Writers are habit beasts. We stick to what we know. When I was teaching creative writing at Paul Smith’s College, I asked this question: what does it mean to be an Adirondack Writer? You know Daniel Woodrell is identified as an Ozarks writer. Louise Penny—all of her work takes place in Ontario. Benjamin Percy writes… Continue reading What is an Adirondack Writer?

Why writers are public intellectuals.

Warren Ellis writes about Umberto Eco as public intellectual, and compares Italy under Berlusconi to what sounds like the America we’re in right now. Ellis writes: “Pure reportage [is] conscious people telling you where they think we are and what they think it looks like.”Like Ta-Nehisi Coates, etc. Lots of great writers. Doing a highly… Continue reading Why writers are public intellectuals.

NOT DEPRESSED for Memorial Day Weekend.

From my last newsletter: I just finished reading Appreciative Advising by Jennifer Bloom, Bryan Hutson, and Ye He. I’ve had it for a few months now, ever since going to the Bloomington Academic Advisors Council Spring Conference because I’m very interested in taking my education career in this direction.
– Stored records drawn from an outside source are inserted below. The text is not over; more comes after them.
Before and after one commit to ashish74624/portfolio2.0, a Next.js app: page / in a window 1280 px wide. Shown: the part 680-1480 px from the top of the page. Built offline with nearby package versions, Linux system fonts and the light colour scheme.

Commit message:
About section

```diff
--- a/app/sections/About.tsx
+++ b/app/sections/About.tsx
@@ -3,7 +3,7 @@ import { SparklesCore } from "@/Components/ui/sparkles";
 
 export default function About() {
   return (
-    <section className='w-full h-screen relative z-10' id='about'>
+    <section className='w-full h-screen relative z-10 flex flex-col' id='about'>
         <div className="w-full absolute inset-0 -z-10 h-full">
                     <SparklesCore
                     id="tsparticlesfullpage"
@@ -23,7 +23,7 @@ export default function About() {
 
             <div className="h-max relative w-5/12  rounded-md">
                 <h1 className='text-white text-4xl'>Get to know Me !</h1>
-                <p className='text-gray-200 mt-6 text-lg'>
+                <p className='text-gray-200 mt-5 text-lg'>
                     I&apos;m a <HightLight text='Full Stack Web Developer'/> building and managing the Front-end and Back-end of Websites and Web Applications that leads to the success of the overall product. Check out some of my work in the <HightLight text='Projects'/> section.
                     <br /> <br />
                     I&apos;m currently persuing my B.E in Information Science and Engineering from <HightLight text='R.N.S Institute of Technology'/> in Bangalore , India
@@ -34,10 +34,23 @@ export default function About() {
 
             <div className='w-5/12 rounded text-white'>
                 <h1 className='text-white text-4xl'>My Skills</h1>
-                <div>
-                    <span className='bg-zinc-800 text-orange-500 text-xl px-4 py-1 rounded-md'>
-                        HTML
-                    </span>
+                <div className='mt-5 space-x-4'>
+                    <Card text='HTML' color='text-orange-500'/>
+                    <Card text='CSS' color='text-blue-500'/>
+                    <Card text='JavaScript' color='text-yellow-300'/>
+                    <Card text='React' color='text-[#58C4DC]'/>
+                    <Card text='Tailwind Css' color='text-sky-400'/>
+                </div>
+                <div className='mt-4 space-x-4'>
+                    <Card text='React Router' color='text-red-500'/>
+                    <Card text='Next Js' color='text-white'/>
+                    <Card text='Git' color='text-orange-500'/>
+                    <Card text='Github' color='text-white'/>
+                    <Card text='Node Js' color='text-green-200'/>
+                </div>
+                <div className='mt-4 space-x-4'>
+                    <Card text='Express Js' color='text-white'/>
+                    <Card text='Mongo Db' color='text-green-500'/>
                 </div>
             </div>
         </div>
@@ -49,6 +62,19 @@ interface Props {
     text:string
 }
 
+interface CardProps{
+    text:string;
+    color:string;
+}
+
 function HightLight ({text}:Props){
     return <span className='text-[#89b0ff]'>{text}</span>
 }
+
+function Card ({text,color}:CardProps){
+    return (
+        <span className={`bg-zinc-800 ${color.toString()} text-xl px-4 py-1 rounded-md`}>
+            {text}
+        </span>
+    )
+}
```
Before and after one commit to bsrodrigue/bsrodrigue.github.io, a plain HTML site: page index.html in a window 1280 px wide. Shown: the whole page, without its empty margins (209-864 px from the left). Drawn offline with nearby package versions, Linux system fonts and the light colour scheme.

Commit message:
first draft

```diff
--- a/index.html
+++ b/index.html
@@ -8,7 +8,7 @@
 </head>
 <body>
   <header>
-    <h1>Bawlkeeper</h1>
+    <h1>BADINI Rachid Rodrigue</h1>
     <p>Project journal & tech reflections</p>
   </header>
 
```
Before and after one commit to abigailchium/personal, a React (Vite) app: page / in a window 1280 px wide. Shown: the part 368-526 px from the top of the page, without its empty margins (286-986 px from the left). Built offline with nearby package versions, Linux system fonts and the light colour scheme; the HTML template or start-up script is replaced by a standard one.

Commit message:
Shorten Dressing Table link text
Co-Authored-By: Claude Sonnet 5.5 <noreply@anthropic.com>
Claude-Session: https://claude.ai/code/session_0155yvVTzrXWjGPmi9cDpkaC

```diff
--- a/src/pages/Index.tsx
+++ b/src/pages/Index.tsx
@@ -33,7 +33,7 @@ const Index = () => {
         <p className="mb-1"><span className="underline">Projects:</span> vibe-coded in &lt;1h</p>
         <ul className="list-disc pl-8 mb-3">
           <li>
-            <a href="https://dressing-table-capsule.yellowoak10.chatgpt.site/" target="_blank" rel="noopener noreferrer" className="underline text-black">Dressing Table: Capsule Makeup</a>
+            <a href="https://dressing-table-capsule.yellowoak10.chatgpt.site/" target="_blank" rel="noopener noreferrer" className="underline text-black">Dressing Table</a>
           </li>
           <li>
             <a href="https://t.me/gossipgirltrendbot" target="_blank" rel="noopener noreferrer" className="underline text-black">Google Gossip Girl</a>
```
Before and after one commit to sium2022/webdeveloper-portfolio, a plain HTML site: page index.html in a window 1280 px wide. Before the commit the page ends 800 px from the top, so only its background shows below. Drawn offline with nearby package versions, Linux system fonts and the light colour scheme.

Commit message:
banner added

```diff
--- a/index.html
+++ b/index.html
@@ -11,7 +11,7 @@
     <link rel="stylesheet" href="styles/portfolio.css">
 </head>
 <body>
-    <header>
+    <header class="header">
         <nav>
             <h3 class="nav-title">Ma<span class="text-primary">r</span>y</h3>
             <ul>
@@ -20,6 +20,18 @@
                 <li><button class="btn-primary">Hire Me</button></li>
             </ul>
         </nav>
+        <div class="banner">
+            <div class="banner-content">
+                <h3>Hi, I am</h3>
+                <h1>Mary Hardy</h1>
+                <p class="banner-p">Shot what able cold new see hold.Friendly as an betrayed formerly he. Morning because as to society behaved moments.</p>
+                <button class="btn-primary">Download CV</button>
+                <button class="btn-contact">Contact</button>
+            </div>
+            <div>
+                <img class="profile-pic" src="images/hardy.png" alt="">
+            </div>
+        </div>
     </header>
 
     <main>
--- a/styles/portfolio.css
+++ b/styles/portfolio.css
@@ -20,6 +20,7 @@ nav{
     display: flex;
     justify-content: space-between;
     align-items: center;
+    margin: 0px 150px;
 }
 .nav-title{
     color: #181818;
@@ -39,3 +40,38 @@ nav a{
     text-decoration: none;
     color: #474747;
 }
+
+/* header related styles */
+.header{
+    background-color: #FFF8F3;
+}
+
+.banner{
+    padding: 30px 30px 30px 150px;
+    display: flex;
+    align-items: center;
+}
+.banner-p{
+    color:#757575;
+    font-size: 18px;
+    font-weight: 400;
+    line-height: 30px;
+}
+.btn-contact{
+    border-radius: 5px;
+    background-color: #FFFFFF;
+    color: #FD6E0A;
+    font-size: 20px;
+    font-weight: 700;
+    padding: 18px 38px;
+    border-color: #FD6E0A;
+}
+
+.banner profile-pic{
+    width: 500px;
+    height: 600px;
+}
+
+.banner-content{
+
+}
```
That said, this week has been super-interesting… Continue reading NOT DEPRESSED for Memorial Day Weekend.

Stories and the World #3: Oxford.

When we arrived at Somerville in July, a close friend said, “My life is a movie.” That’s when this storytelling bug clicked. The week long trips to the Lake District, hikes up the Louhrigg Fell at sunset, croquet on the lawn listening to Radiohead’s The Bends on repeat. [Me at Abby Road, London, July 2002]I came… Continue reading Stories and the World #3: Oxford.

Stories and the World #1: Egypt.

After graduating from St. Bonaventure University, my father took me to Egypt as a graduation present. We saw the museum, the pyramids, and had many meetings at factories where my dad has done twenty-years of business. This was 2003, years before the Arab Spring. Jet lag hit me like a truck–at one point I fell asleep… Continue reading Stories and the World #1: Egypt.

How to write a novel. Part 2.

This is continued from last week’s post.[Image from the edit of the first draft of Human Library]6. Structure each exercise as a separate exercise: within each exercise you’re working on a different element of telling a story. Each one will show you how your brain comes up with ideas. Think of it as stretching–you’re limbering… Continue reading How to write a novel. Part 2.